- Problem to work on -
From the first line of the listing to the last, set down everything exactly, but skip the images.
(Beginning of Data for this task)
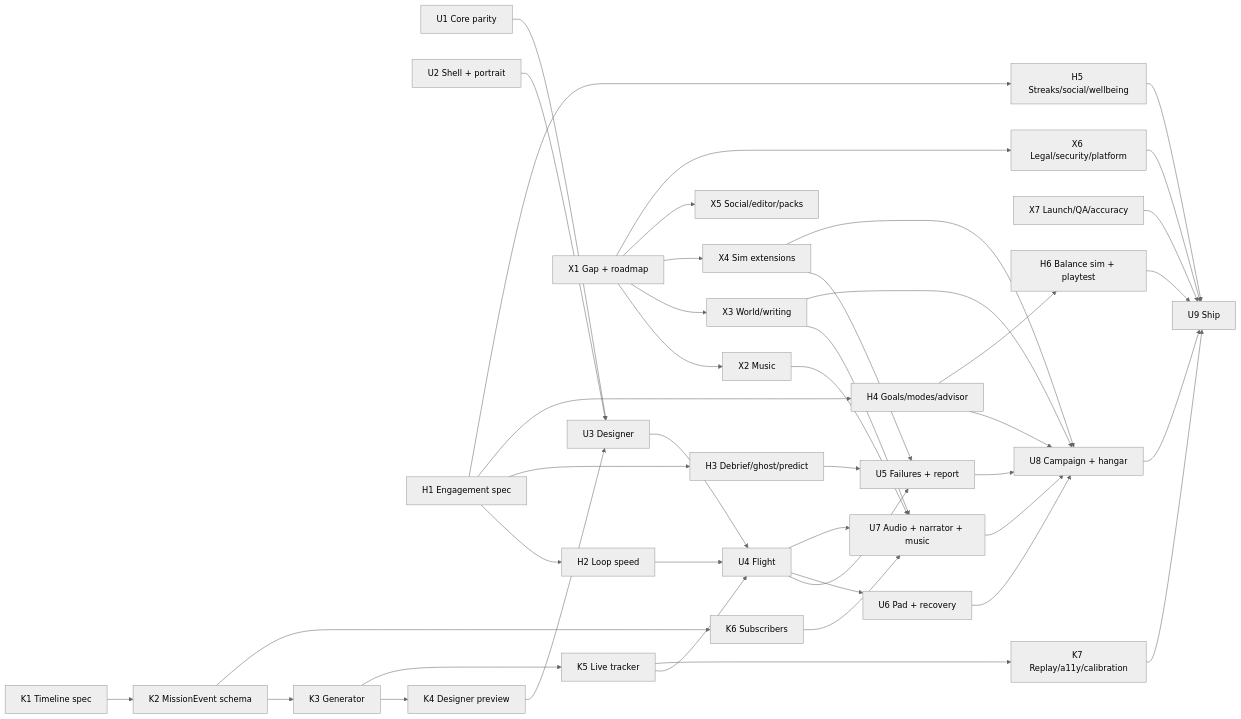
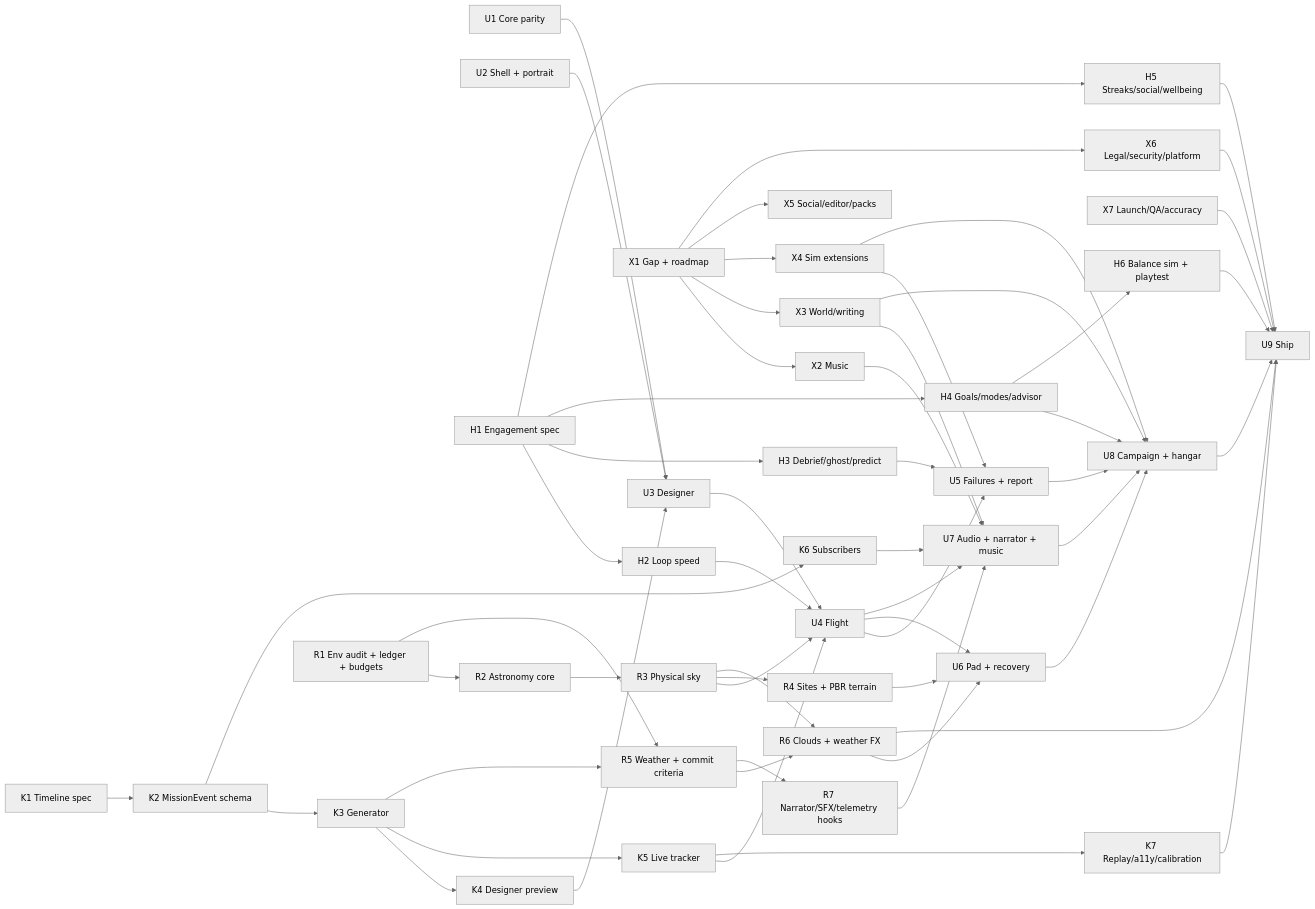
Before and after one commit to becktj90/kestrel-heavy: the diagram in docs/MASTER_ROADMAP.md, drawn with Mermaid (neutral theme). The commit also changed other lines of this file and 1 other file, not shown here.

Commit message:
docs: Environment Realism audit (R1–R7) + fold into MASTER_ROADMAP

````diff
--- a/docs/MASTER_ROADMAP.md
+++ b/docs/MASTER_ROADMAP.md
@@ -6,37 +6,46 @@
 ```mermaid
 graph LR
   U1[U1 Core parity] --> U3[U3 Designer]
   U2[U2 Shell + portrait] --> U3
   U3 --> U4[U4 Flight]
   U4 --> U5[U5 Failures + report]
   U4 --> U6[U6 Pad + recovery]
   U4 --> U7[U7 Audio + narrator + music]
   U5 --> U8[U8 Campaign + hangar]
   U6 --> U8
   U7 --> U8
   U8 --> U9[U9 Ship]
   X1[X1 Gap + roadmap] --> X2[X2 Music]
   X1 --> X3[X3 World/writing]
   X1 --> X4[X4 Sim extensions]
   X2 --> U7
   X3 --> U7
   X3 --> U8
   X4 --> U5
   X4 --> U8
   X1 --> X5[X5 Social/editor/packs]
   X1 --> X6[X6 Legal/security/platform]
   X6 --> U9
   X7[X7 Launch/QA/accuracy] --> U9
   H1[H1 Engagement spec] --> H2[H2 Loop speed]
   H1 --> H3[H3 Debrief/ghost/predict]
   H2 --> U4
   H3 --> U5
   H1 --> H4[H4 Goals/modes/advisor] --> U8
   H1 --> H5[H5 Streaks/social/wellbeing] --> U9
   H4 --> H6[H6 Balance sim + playtest] --> U9
   K1[K1 Timeline spec] --> K2[K2 MissionEvent schema] --> K3[K3 Generator]
   K3 --> K4[K4 Designer preview] --> U3
   K3 --> K5[K5 Live tracker] --> U4
   K2 --> K6[K6 Subscribers] --> U7
   K5 --> K7[K7 Replay/a11y/calibration] --> U9
+  R1[R1 Env audit + ledger + budgets] --> R2[R2 Astronomy core]
+  R1 --> R5[R5 Weather + commit criteria]
+  K3 --> R5
+  R2 --> R3[R3 Physical sky] --> U4
+  R3 --> R4[R4 Sites + PBR terrain] --> U6
+  R5 --> R6[R6 Clouds + weather FX]
+  R3 --> R6 --> U6
+  R5 --> R7[R7 Narrator/SFX/telemetry hooks] --> U7
+  R6 --> U9
 ```
````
(End of Data for this task)
- Output for this task -
Before and after one commit to becktj90/kestrel-heavy: the diagram in docs/MASTER_ROADMAP.md, drawn with Mermaid (neutral theme). The commit also changed other lines of this file and 1 other file, not shown here.

Commit message:
docs: Environment Realism audit (R1–R7) + fold into MASTER_ROADMAP

````diff
--- a/docs/MASTER_ROADMAP.md
+++ b/docs/MASTER_ROADMAP.md
@@ -6,37 +6,46 @@
 ```mermaid
 graph LR
   U1[U1 Core parity] --> U3[U3 Designer]
   U2[U2 Shell + portrait] --> U3
   U3 --> U4[U4 Flight]
   U4 --> U5[U5 Failures + report]
   U4 --> U6[U6 Pad + recovery]
   U4 --> U7[U7 Audio + narrator + music]
   U5 --> U8[U8 Campaign + hangar]
   U6 --> U8
   U7 --> U8
   U8 --> U9[U9 Ship]
   X1[X1 Gap + roadmap] --> X2[X2 Music]
   X1 --> X3[X3 World/writing]
   X1 --> X4[X4 Sim extensions]
   X2 --> U7
   X3 --> U7
   X3 --> U8
   X4 --> U5
   X4 --> U8
   X1 --> X5[X5 Social/editor/packs]
   X1 --> X6[X6 Legal/security/platform]
   X6 --> U9
   X7[X7 Launch/QA/accuracy] --> U9
   H1[H1 Engagement spec] --> H2[H2 Loop speed]
   H1 --> H3[H3 Debrief/ghost/predict]
   H2 --> U4
   H3 --> U5
   H1 --> H4[H4 Goals/modes/advisor] --> U8
   H1 --> H5[H5 Streaks/social/wellbeing] --> U9
   H4 --> H6[H6 Balance sim + playtest] --> U9
   K1[K1 Timeline spec] --> K2[K2 MissionEvent schema] --> K3[K3 Generator]
   K3 --> K4[K4 Designer preview] --> U3
   K3 --> K5[K5 Live tracker] --> U4
   K2 --> K6[K6 Subscribers] --> U7
   K5 --> K7[K7 Replay/a11y/calibration] --> U9
+  R1[R1 Env audit + ledger + budgets] --> R2[R2 Astronomy core]
+  R1 --> R5[R5 Weather + commit criteria]
+  K3 --> R5
+  R2 --> R3[R3 Physical sky] --> U4
+  R3 --> R4[R4 Sites + PBR terrain] --> U6
+  R5 --> R6[R6 Clouds + weather FX]
+  R3 --> R6 --> U6
+  R5 --> R7[R7 Narrator/SFX/telemetry hooks] --> U7
+  R6 --> U9
 ```
````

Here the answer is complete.